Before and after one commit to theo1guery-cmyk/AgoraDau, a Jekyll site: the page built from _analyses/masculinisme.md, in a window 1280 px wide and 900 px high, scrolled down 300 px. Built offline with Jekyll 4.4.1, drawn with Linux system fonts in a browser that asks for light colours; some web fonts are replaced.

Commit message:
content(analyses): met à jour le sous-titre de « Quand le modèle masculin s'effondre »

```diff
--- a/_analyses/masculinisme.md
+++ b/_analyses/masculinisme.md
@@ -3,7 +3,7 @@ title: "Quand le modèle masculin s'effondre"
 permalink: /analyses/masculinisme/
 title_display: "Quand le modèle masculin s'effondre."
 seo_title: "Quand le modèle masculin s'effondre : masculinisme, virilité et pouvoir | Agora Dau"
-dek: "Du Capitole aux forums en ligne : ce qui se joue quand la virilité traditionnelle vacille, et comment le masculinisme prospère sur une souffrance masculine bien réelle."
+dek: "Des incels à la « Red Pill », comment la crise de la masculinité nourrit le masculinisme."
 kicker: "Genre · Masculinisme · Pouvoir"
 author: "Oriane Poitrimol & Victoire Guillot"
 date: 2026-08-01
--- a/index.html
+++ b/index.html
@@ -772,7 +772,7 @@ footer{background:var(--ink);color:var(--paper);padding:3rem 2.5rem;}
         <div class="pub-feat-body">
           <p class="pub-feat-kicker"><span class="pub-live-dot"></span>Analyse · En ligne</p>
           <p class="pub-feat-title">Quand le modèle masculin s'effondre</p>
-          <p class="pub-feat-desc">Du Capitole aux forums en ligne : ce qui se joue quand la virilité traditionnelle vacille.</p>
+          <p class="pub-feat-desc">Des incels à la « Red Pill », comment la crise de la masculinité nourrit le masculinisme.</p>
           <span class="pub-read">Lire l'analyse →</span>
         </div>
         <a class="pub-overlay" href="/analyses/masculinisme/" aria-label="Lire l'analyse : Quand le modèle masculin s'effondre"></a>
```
######
WHAT YOU HAVE TO DO:
From the entries above, list each line with "virilité" in it.

YOUR SOLUTION:
 seo_title: "Quand le modèle masculin s'effondre : masculinisme, virilité et pouvoir | Agora Dau"
-dek: "Du Capitole aux forums en ligne : ce qui se joue quand la virilité traditionnelle vacille, et comment le masculinisme prospère sur une souffrance masculine bien réelle."
-          <p class="pub-feat-desc">Du Capitole aux forums en ligne : ce qui se joue quand la virilité traditionnelle vacille.</p>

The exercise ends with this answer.